◆ **Data records**:

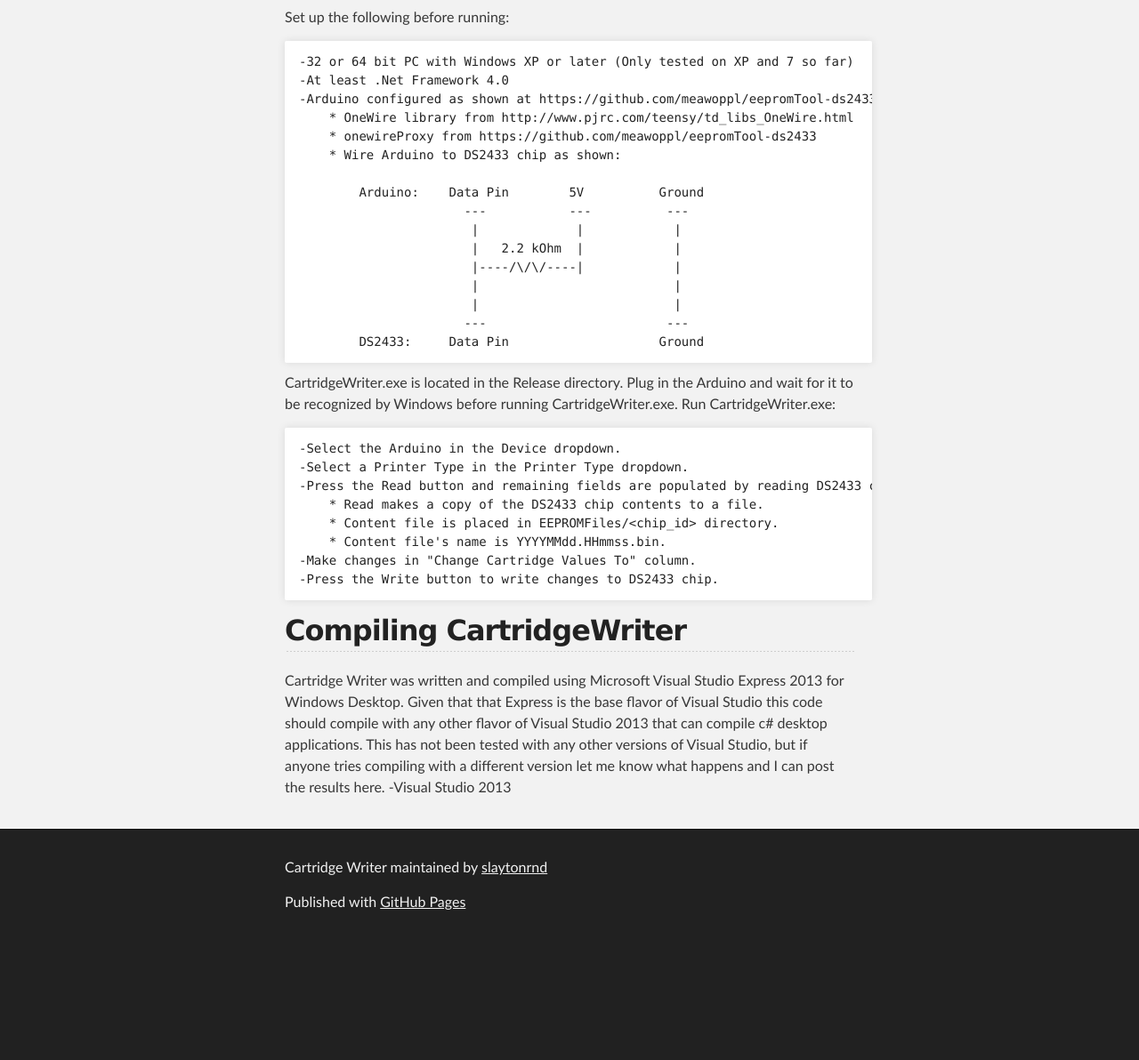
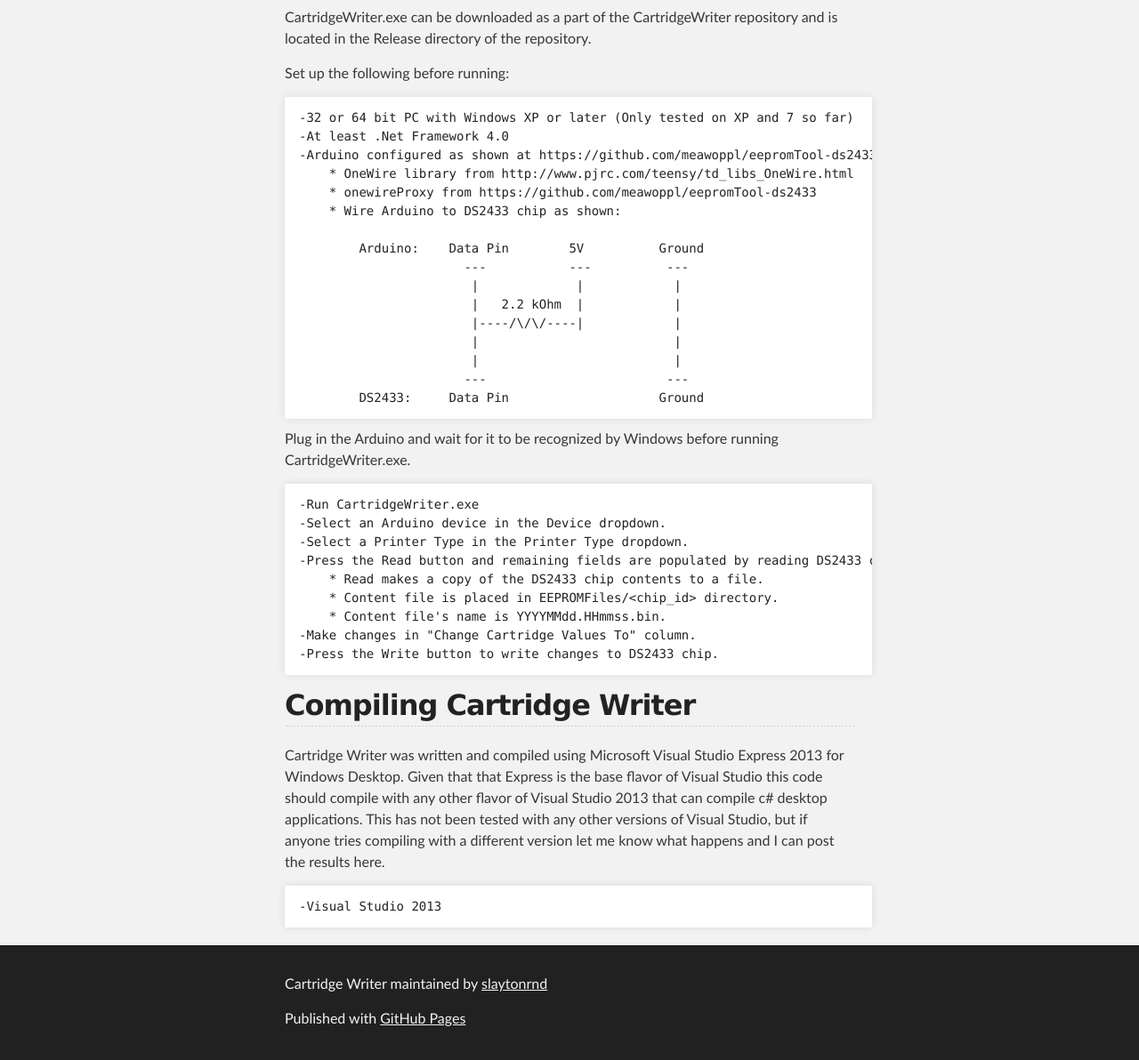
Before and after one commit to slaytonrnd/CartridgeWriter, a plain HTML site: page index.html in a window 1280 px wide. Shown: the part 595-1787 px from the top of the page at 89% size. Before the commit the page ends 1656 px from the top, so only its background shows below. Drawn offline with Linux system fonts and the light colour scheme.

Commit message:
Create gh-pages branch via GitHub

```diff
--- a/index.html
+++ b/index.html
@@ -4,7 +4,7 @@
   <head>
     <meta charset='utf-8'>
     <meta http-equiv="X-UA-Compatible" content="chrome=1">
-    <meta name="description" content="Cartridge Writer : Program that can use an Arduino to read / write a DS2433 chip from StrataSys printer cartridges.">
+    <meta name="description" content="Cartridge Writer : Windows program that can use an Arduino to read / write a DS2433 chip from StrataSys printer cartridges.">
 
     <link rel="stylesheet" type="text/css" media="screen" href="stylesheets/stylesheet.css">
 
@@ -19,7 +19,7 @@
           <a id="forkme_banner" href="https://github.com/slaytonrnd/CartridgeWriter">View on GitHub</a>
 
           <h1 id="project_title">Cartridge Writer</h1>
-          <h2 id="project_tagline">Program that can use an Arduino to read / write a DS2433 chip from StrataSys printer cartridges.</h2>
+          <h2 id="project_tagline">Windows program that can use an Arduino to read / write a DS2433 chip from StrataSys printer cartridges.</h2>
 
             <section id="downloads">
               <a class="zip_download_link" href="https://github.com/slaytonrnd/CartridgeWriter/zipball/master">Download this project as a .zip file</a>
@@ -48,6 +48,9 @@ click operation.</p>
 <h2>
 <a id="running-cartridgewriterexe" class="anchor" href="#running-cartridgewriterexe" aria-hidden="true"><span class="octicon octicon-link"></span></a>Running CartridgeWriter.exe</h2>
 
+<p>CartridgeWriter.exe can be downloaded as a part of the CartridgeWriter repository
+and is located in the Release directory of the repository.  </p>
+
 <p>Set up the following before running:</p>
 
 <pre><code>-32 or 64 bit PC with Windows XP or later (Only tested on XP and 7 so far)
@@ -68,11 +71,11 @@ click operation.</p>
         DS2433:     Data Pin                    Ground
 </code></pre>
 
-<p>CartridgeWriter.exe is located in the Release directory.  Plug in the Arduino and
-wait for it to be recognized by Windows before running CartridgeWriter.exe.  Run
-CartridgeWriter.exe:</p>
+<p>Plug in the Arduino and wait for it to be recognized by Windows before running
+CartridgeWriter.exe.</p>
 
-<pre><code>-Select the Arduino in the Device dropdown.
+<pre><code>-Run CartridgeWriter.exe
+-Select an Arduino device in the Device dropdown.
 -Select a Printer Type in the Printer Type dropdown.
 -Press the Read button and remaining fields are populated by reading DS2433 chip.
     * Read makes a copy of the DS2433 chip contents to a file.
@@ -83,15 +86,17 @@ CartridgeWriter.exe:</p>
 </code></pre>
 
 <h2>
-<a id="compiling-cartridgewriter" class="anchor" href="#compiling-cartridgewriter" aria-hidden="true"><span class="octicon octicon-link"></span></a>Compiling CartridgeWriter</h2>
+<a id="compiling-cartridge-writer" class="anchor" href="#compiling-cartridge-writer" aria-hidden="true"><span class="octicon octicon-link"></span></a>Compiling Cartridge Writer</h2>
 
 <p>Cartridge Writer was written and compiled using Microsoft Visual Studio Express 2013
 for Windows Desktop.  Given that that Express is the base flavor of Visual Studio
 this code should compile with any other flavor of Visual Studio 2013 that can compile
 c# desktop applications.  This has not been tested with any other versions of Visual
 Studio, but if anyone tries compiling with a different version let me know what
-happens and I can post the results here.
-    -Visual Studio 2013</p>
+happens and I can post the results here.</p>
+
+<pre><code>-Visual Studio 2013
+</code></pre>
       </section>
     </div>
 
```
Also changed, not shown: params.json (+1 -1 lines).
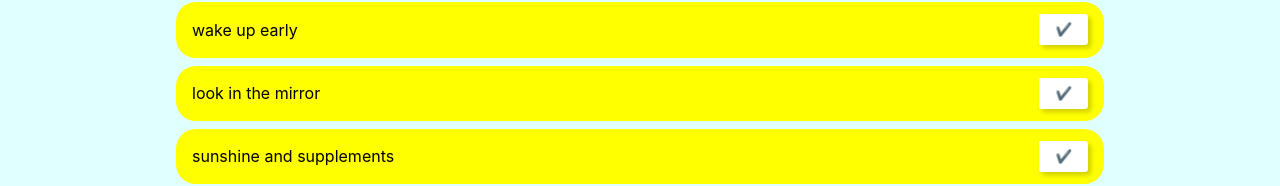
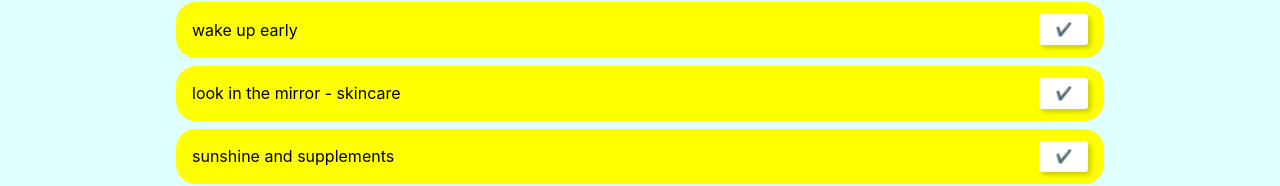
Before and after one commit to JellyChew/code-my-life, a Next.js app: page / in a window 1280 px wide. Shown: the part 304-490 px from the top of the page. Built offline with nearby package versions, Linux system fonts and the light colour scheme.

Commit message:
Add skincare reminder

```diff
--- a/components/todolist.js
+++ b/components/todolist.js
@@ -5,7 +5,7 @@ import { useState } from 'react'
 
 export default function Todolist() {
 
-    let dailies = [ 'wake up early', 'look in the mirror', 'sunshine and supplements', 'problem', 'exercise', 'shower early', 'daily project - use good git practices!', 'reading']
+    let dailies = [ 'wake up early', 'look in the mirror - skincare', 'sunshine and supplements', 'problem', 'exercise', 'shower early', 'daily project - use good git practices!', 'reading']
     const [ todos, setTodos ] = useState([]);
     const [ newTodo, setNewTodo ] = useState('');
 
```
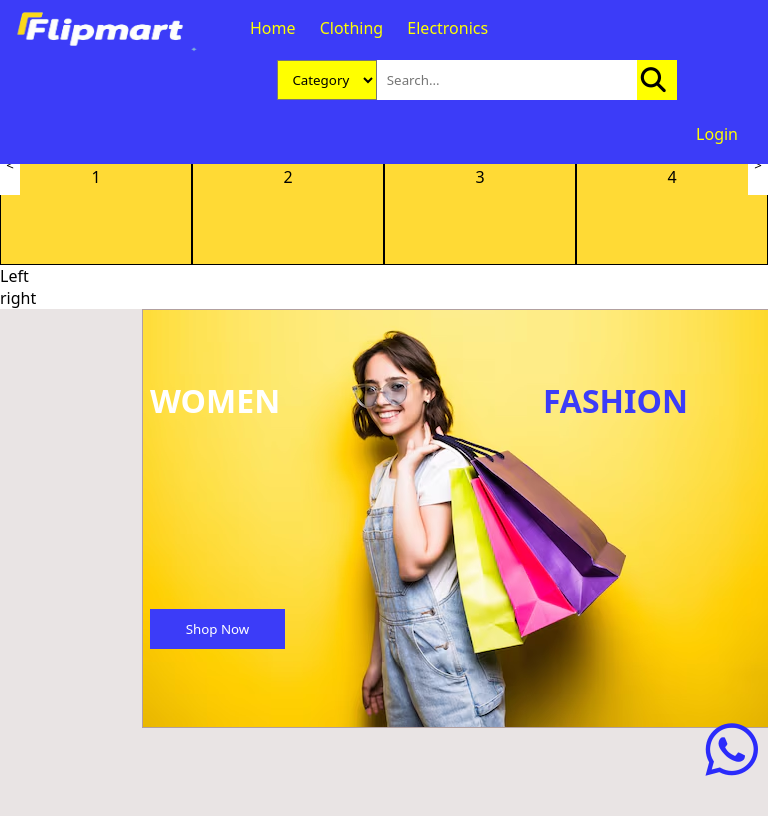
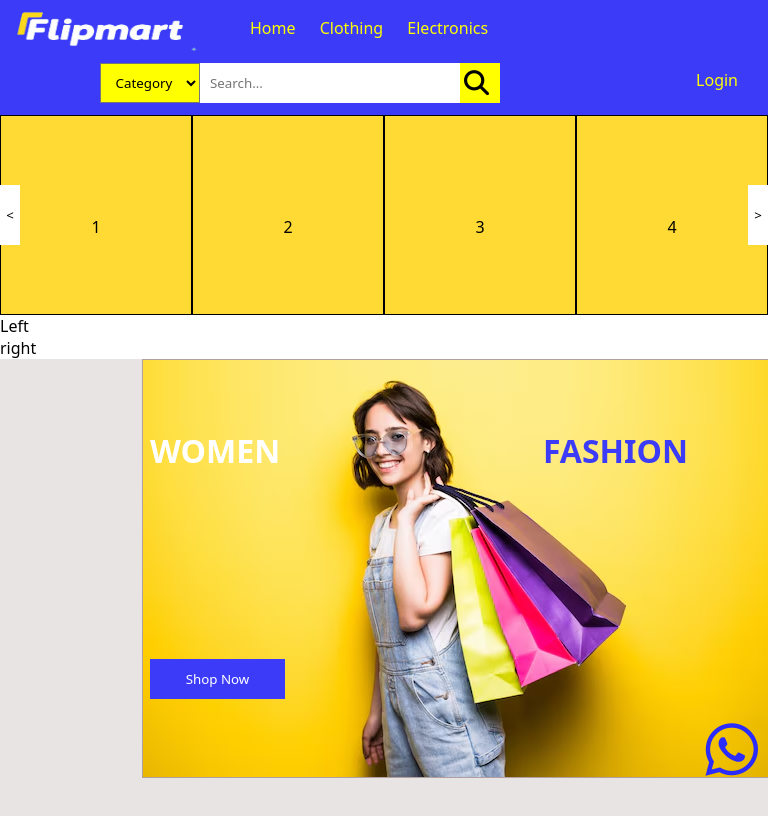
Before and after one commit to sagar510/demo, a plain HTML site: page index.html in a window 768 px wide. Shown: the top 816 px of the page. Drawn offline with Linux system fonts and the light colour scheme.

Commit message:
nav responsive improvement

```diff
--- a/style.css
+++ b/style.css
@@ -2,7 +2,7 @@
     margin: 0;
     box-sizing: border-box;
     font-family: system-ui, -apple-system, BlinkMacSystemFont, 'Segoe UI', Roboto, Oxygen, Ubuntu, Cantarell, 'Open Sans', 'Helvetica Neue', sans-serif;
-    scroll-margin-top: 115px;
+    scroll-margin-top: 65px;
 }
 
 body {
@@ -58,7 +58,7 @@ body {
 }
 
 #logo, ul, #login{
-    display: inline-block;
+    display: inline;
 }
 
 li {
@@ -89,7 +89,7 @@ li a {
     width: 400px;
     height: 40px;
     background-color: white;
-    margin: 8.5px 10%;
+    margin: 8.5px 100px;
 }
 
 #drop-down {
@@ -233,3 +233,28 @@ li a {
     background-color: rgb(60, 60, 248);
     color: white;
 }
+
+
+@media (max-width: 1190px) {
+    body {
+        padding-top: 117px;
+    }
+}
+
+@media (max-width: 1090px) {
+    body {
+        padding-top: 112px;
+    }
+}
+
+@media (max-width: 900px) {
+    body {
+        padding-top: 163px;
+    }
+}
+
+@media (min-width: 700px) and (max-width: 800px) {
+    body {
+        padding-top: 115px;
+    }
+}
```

◆ **WORK INSTRUCTION**: Scan the records for the word "meta" and copy every line where it is found.

◆ **RESULT**:
     <meta charset='utf-8'>
     <meta http-equiv="X-UA-Compatible" content="chrome=1">
-    <meta name="description" content="Cartridge Writer : Program that can use an Arduino to read / write a DS2433 chip from StrataSys printer cartridges.">
+    <meta name="description" content="Cartridge Writer : Windows program that can use an Arduino to read / write a DS2433 chip from StrataSys printer cartridges.">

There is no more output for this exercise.